Heat map visualization of high-density clinical chemistry data

J. Todd Auman, Gary A. Boorman, Ralph E. Wilson, Gregory S. Travlos, Richard S. Paules


Clinical chemistry data are routinely generated as part of preclinical animal toxicity studies and human clinical studies. With large-scale studies involving hundreds or even thousands of samples in multiple treatment groups, it is currently difficult to interpret the resulting complex, high-density clinical chemistry data. Accordingly, we conducted this study to investigate methods for easy visualization of complex, high-density data. Clinical chemistry data were obtained from male rats each treated with one of eight different acute hepatotoxicants from a large-scale toxicogenomics study. The raw data underwent a Z-score transformation comparing each individual animal's clinical chemistry values to that of reference controls from all eight studies and then were visualized in a single graphic using a heat map. The utility of using a heat map to visualize high-density clinical chemistry data was explored by clustering changes in clinical chemistry values for >400 animals. A clear distinction was observed in animals displaying hepatotoxicity from those that did not. Additionally, while animals experiencing hepatotoxicity showed many similarities in the observed clinical chemistry alterations, distinct differences were noted in the heat map profile for the different compounds. Using a heat map to visualize complex, high-density clinical chemistry data in a single graphic facilitates the identification of previously unrecognized trends. This method is simple to implement and maintains the biological integrity of the data. The value of this clinical chemistry data transformation and visualization will manifest itself through integration with other high-density data, such as genomics data, to study physiology at the systems level.

  • clinical pathology
  • hierarchical clustering
  • rat
  • hepatotoxicity
  • toxicogenomics

the postgenomic era in science has led to the generation of a number of large, high-density data sets with hundreds to thousands of data points for each tested subject. In the field of toxicology, genomics technologies have been used to investigate how different stresses alter gene expression (see Ref. 12 for a recent review). For many in vivo studies, gene expression changes are measured in the tissue of interest, but other data is also obtained to give a “phenotypic anchor” (7, 11) for the gene changes, including clinical chemistry and histopathology (2). However, for large data sets, including large human clinical/epidemiological studies, it can be problematic to effectively evaluate the phenotypic anchor, due to the sheer number of data points to consider.
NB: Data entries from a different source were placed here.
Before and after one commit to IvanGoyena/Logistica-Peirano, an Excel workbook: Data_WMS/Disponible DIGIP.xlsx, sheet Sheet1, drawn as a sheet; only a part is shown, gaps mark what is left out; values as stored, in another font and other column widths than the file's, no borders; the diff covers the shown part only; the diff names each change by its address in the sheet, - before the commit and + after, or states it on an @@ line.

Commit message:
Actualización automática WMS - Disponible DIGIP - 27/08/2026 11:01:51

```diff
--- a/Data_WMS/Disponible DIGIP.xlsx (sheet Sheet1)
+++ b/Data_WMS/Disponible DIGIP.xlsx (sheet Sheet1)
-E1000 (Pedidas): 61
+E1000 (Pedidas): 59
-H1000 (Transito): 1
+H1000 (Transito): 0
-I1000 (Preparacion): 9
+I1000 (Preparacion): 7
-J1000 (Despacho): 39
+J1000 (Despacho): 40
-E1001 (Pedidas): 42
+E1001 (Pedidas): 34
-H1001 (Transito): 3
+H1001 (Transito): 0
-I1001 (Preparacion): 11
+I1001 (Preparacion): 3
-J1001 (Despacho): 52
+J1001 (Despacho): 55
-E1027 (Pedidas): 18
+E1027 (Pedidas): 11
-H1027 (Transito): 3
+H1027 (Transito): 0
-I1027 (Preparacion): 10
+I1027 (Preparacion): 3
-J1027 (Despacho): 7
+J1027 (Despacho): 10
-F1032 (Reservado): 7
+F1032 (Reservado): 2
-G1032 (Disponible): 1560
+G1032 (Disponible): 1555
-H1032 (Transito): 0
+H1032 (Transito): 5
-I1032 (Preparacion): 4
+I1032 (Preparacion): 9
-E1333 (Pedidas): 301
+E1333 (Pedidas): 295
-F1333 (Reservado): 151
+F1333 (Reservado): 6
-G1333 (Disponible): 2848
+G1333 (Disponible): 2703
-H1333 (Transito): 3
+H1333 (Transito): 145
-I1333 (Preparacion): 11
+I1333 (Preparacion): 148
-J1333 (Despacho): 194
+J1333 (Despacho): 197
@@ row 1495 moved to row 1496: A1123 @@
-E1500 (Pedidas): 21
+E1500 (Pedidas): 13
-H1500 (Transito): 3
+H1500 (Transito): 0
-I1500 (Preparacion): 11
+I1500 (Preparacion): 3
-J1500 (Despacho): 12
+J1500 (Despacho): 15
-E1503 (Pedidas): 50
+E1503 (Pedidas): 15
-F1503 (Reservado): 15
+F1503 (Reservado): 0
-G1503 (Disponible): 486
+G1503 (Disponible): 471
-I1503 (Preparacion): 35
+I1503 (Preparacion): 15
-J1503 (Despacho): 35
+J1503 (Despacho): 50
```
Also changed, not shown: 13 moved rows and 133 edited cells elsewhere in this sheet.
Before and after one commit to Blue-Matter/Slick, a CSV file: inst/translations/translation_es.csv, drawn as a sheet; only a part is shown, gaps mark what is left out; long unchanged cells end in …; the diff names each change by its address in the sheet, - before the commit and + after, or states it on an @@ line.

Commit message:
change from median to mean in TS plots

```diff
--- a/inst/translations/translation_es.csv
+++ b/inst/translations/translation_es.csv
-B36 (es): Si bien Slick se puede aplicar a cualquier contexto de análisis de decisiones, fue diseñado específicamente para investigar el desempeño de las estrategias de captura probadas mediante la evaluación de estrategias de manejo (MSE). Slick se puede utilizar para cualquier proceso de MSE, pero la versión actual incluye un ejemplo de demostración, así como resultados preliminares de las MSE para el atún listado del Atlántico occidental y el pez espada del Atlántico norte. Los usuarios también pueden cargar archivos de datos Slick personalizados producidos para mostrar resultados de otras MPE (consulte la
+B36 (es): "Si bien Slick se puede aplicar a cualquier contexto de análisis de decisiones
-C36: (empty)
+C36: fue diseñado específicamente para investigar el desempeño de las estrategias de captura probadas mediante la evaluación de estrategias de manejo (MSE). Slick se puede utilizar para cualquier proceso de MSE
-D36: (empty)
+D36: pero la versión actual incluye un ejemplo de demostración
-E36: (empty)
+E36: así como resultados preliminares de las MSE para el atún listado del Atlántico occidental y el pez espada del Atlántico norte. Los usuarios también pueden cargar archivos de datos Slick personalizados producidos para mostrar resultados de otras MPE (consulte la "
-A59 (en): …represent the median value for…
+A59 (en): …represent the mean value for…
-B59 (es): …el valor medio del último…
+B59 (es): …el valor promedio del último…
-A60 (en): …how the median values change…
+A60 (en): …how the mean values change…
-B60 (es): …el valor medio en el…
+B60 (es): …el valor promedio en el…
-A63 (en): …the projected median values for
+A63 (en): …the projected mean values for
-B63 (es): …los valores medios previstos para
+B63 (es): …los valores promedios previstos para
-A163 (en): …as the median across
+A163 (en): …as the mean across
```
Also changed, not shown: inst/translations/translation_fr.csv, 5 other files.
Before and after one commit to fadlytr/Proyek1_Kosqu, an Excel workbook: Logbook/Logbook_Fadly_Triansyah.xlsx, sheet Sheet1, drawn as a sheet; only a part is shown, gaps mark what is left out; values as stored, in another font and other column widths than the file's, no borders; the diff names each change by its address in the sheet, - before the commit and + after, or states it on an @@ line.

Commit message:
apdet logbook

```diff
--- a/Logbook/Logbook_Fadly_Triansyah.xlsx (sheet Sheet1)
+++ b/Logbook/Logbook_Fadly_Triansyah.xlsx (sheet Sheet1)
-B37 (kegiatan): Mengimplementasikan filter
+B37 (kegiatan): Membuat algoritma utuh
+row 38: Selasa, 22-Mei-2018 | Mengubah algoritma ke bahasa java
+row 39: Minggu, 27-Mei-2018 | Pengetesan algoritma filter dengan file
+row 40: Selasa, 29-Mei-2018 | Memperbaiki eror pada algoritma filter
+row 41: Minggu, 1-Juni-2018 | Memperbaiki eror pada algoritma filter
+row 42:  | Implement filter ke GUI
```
Clinical chemistry data are often viewed in a data table or a bar graph, where one can examine the changes that occur for one analyte across the groups of interest. For a study involving only one or a few compounds, these types of visualizations help investigators determine how subjects in each group react to the given stressor. However, for large animal data sets involving multiple compounds, dose groups, and time points it is very difficult to give a meaningful visual representation of the data with traditional bar graphs due to the number of data points that exist in these types of experiments. This is especially true for large human clinical/epidemiological studies, such as the Framingham Heart Study, which has thousands of people enrolled (5). There is obviously a need to visualize high-density clinical chemistry data in a manner that will assist in putting gene expression data, or other high-density data, in the proper biological context. The goal of this study was to develop a method to visualize multiple analytes of clinical chemistry data over many disparate samples (i.e., different compounds, doses and time points) in a single graphic.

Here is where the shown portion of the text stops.